The Quebec government, with the support of the companies, moved that Judge Croteau should be removed from the case. This obligingly happened, and the substitute judge found resoundingly for the government.
Such naked manipulation of the legal process had possibly never before happened in Canada. But it seems to have been the straw that broke the camel’s back. Within five years the Crees caved in to pressure to develop the (until then) sacred Rupert River.
This deal was designed to enable the Crees themselves to undertake the many provisions of the James Bay and Northern Quebec Agreement that the government had simply not bothered to implement! Such is the trustworthiness of any deal signed by Canadian governments with Aboriginal people.

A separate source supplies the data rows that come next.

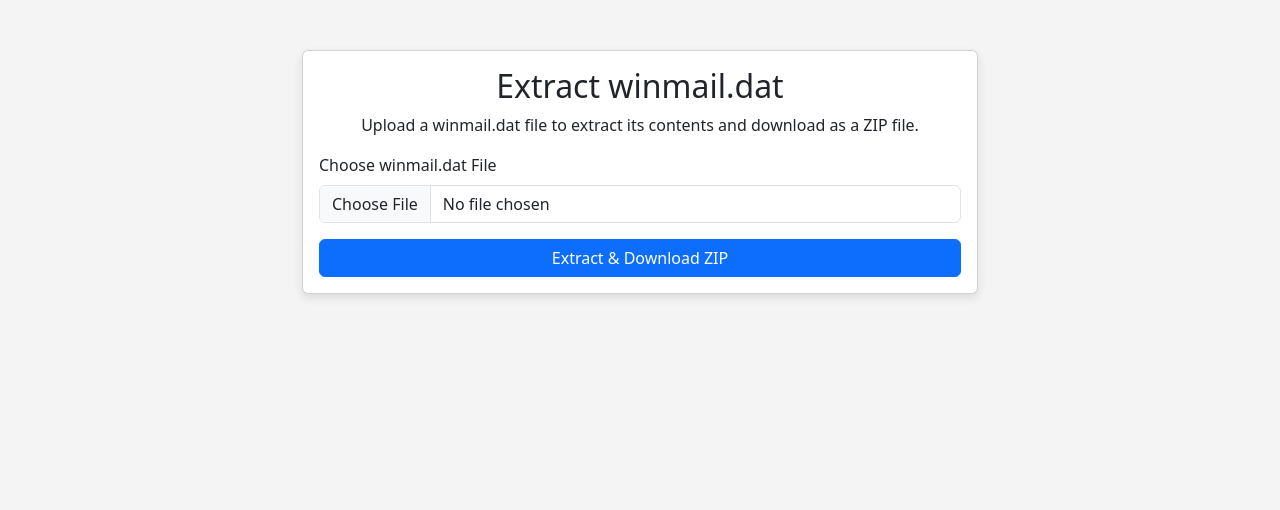
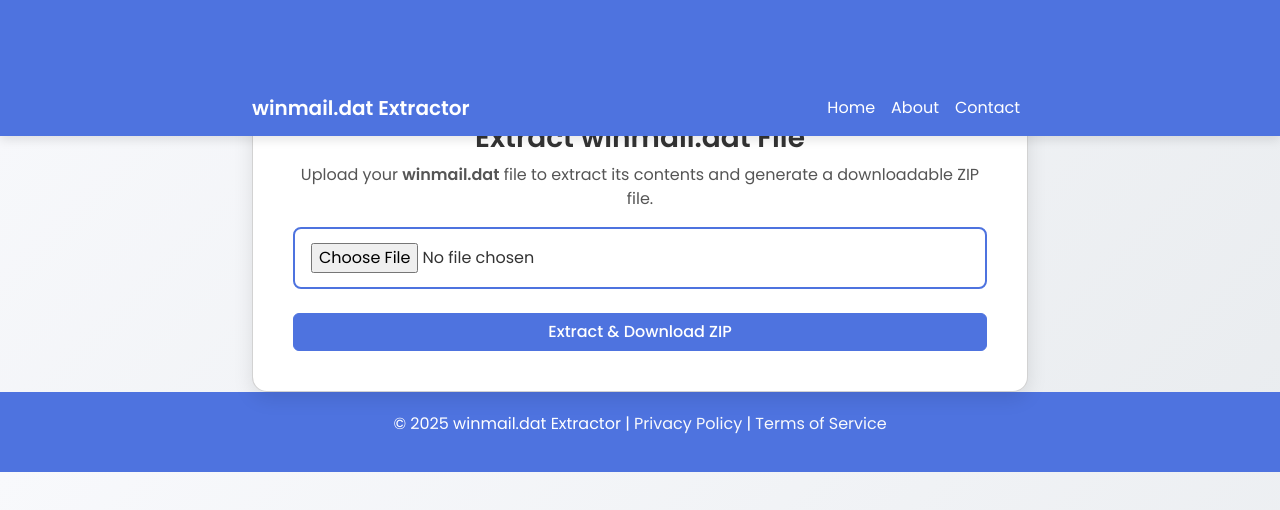
Before and after one commit to fs-andriann/fs-andriann.github.io, a plain HTML site: page index.html in a window 1280 px wide. Drawn offline with nearby package versions, Linux system fonts and the light colour scheme.

Commit message:
Update index.html

```diff
--- a/index.html
+++ b/index.html
@@ -6,74 +6,205 @@
   <title>Extract winmail.dat</title>
   <!-- Bootstrap 5 CSS -->
   <link href="https://cdn.jsdelivr.net/npm/bootstrap@5.3.0-alpha1/dist/css/bootstrap.min.css" rel="stylesheet">
+  <!-- Google Fonts -->
+  <link href="https://fonts.googleapis.com/css2?family=Poppins:wght@400;500;600&display=swap" rel="stylesheet">
   <style>
     body {
-      background-color: #f4f4f4;
+      background: linear-gradient(135deg, #f8f9fc, #e9ecef);
+      font-family: 'Poppins', sans-serif;
+      color: #333;
+    }
+    .navbar {
+      background-color: #4e73df;
+      box-shadow: 0 4px 10px rgba(0, 0, 0, 0.1);
+    }
+    .navbar-brand {
+      color: white !important;
+      font-weight: 600;
+    }
+    .navbar-nav .nav-link {
+      color: white !important;
+    }
+    .navbar-nav .nav-link:hover {
+      color: #f8f9fc !important;
     }
     .container {
-      max-width: 700px;
-      margin-top: 50px;
+      max-width: 800px;
+      margin-top: 80px;
     }
     .card {
-      box-shadow: 0px 4px 10px rgba(0, 0, 0, 0.1);
+      border-radius: 15px;
+      box-shadow: 0 6px 20px rgba(0, 0, 0, 0.1);
+    }
+    .card-body {
+      background-color: #ffffff;
+    }
+    .card-title {
+      font-size: 28px;
+      font-weight: 600;
+      color: #333;
+    }
+    .card-text {
+      font-size: 16px;
+      color: #555;
+    }
+    .btn-primary {
+      background-color: #4e73df;
+      border-color: #4e73df;
+      font-weight: 500;
+      transition: background-color 0.3s ease;
+    }
+    .btn-primary:hover {
+      background-color: #3e5bb0;
     }
     .btn-download {
-      background-color: #28a745;
+      background-color: #1cc88a;
       color: white;
       border: none;
-      padding: 10px 20px;
-      font-size: 16px;
-      border-radius: 5px;
-      box-shadow: 0px 4px 6px rgba(0, 0, 0, 0.1);
+      padding: 12px 30px;
+      font-size: 18px;
+      border-radius: 50px;
+      box-shadow: 0 6px 10px rgba(0, 0, 0, 0.1);
+      transition: background-color 0.3s ease;
     }
     .btn-download:hover {
-      background-color: #218838;
+      background-color: #17a67b;
+    }
+    .file-upload-container {
+      display: flex;
+      justify-content: center;
+      align-items: center;
+    }
+    .file-input-wrapper {
+      position: relative;
+      width: 100%;
+    }
+    .file-input {
+      width: 100%;
+      padding: 14px 16px;
+      background-color: #ffffff;
+      border: 2px solid #4e73df;
+      border-radius: 8px;
+      font-size: 16px;
+      color: #333;
+      transition: border-color 0.3s ease;
+    }
+    .file-input:focus {
+      border-color: #3e5bb0;
+      outline: none;
+    }
+    .loading-spinner {
+      display: none;
+      border: 4px solid #f3f3f3;
+      border-top: 4px solid #4e73df;
+      border-radius: 50%;
+      width: 50px;
+      height: 50px;
+      animation: spin 1s linear infinite;
+      margin: 30px auto;
+    }
+    @keyframes spin {
+      0% { transform: rotate(0deg); }
+      100% { transform: rotate(360deg); }
+    }
+    footer {
+      background-color: #4e73df;
+      color: white;
+      padding: 20px 0;
+      text-align: center;
+    }
+    footer a {
+      color: #f8f9fc;
+      text-decoration: none;
+    }
+    footer a:hover {
+      color: #ffcc00;
     }
   </style>
 </head>
 <body>
 
+  <!-- Navbar -->
+  <nav class="navbar navbar-expand-lg navbar-dark fixed-top">
+    <div class="container">
+      <a class="navbar-brand" href="#">winmail.dat Extractor</a>
+      <button class="navbar-toggler" type="button" data-bs-toggle="collapse" data-bs-target="#navbarNav" aria-controls="navbarNav" aria-expanded="false" aria-label="Toggle navigation">
+        <span class="navbar-toggler-icon"></span>
+      </button>
+      <div class="collapse navbar-collapse" id="navbarNav">
+        <ul class="navbar-nav ms-auto">
+          <li class="nav-item">
+            <a class="nav-link" href="#">Home</a>
+          </li>
+          <li class="nav-item">
+            <a class="nav-link" href="#">About</a>
+          </li>
+          <li class="nav-item">
+            <a class="nav-link" href="#">Contact</a>
+          </li>
+        </ul>
+      </div>
+    </div>
+  </nav>
+
+  <!-- Main Content -->
   <div class="container">
-    <div class="card">
+    <div class="card p-4">
       <div class="card-body">
-        <h2 class="card-title text-center">Extract winmail.dat</h2>
-        <p class="card-text text-center">Upload a winmail.dat file to extract its contents and download as a ZIP file.</p>
+        <h2 class="card-title text-center">Extract winmail.dat File</h2>
+        <p class="card-text text-center">Upload your <strong>winmail.dat</strong> file to extract its contents and generate a downloadable ZIP file.</p>
 
-        <!-- Upload Form -->
-        <div class="mb-3">
-          <label for="winmailFile" class="form-label">Choose winmail.dat File</label>
-          <input type="file" class="form-control" id="winmailFile" accept=".dat">
+        <!-- File Upload Section -->
+        <div class="file-upload-container">
+          <div class="file-input-wrapper">
+            <input type="file" class="file-input" id="winmailFile" accept=".dat" onchange="handleFileChange()">
+          </div>
         </div>
 
-        <!-- Button to Trigger Extraction and ZIP creation -->
-        <button id="extractButton" class="btn btn-primary btn-block w-100" onclick="extractAndZipFile()">Extract & Download ZIP</button>
+        <!-- Loading Spinner -->
+        <div id="loadingSpinner" class="loading-spinner"></div>
 
-        <!-- Download Button -->
+        <!-- Button to Start Extraction -->
+        <button id="extractButton" class="btn btn-primary w-100 mt-4" onclick="extractAndZipFile()">Extract & Download ZIP</button>
+
+        <!-- Download Link -->
         <a id="downloadLink" href="#" class="btn-download mt-4 d-none" download="winmail_contents.zip">Download ZIP</a>
       </div>
     </div>
   </div>
+
+  <!-- Footer -->
+  <footer>
+    <p>&copy; 2025 winmail.dat Extractor | <a href="#">Privacy Policy</a> | <a href="#">Terms of Service</a></p>
+  </footer>
 
   <!-- JS Libraries -->
   <script src="https://cdn.jsdelivr.net/npm/jszip@3.7.1/dist/jszip.min.js"></script>
   <script src="https://cdn.jsdelivr.net/npm/winmail-reader@1.3.1/dist/winmail-reader.min.js"></script>
 
   <script>
+    let fileSelected = false;
+
+    function handleFileChange() {
+      fileSelected = document.getElementById('winmailFile').files.length > 0;
+      document.getElementById('extractButton').disabled = !fileSelected;
+    }
+
     function extractAndZipFile() {
-      const fileInput = document.getElementById('winmailFile');
-      const file = fileInput.files[0];
-
-      if (!file) {
+      if (!fileSelected) {
         alert('Please select a winmail.dat file!');
         return;
       }
 
-      // Create a new FileReader to read the uploaded file
+      const fileInput = document.getElementById('winmailFile');
+      const file = fileInput.files[0];
+
       const reader = new FileReader();
       reader.onload = async function(event) {
         const fileContent = event.target.result;
 
-        // Use Winmail Reader to parse winmail.dat
+        // Show loading spinner while extracting
+        document.getElementById('loadingSpinner').style.display = 'block';
         const parser = new WinmailReader(fileContent);
         const result = parser.parse();
 
@@ -81,18 +212,19 @@
         const zip = new JSZip();
         const extractedFiles = result.files;
 
-        // Add all extracted files to ZIP
+        // Add extracted files to ZIP
         extractedFiles.forEach((file, index) => {
           zip.file(`file${index + 1}.${file.extension}`, file.content);
         });
 
-        // Generate the ZIP file
+        // Generate ZIP file and make it downloadable
         zip.generateAsync({ type: 'blob' }).then(function(content) {
           const downloadLink = document.getElementById('downloadLink');
           const blob = new Blob([content], { type: 'application/zip' });
           const url = URL.createObjectURL(blob);
 
-          // Show download link
+          // Hide loading spinner and show download link
+          document.getElementById('loadingSpinner').style.display = 'none';
           downloadLink.href = url;
           downloadLink.classList.remove('d-none');
         });
@@ -103,7 +235,7 @@
     }
   </script>
 
-  <!-- Bootstrap 5 JS -->
+  <!-- Bootstrap JS (For modals, tooltips, etc.) -->
   <script src="https://cdn.jsdelivr.net/npm/@popperjs/core@2.11.6/dist/umd/popper.min.js"></script>
   <script src="https://cdn.jsdelivr.net/npm/bootstrap@5.3.0-alpha1/dist/js/bootstrap.min.js"></script>
 </body>
```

Now comes the news that the Crees have agreed to a deal with the federal government, which will pay them $ 1.4 billion over 20 years, “to build up public health and security services, improve the Cree judicial system and develop the northern regional economy.”
Of course, it is entirely up to the Crees to determine the course they follow. When the JBNQA was signed, it was obvious to many of us that the major impact would be the monetarization of the Cree economy.
The outside world had decided that they could not wait to get their hands on the riches in Cree territory. So today the grandchildren of the last generation of remarkable Cree-speaking hunters and trappers are living in posh new houses, running businesses, and are wired with every fancy technological contrivance known to man. For almost quarter of a century, outside powers have been taking an estimated $5 billion worth of timber and electricity out of the Cree lands in return for a pittance.
There could, I suppose, have been a chance for their traditional culture, their remarkable knowledge of the biology of animals and of the bush, to have been used as the basis for a way of life different from that of the rest of Canada. One that is economically viable, culturally rewarding, and a model for relationships between Western technology and a hunting culture.
We did not ever consider that, except in the hunting and trapping provisions of the original Agreement, which, admittedly, allowed hunters to continue in the bush while technology was raging all around them. To that extent, one has to say a great opportunity has been lost.
for more Boyce Richardson go to: www. magma.ca/—brich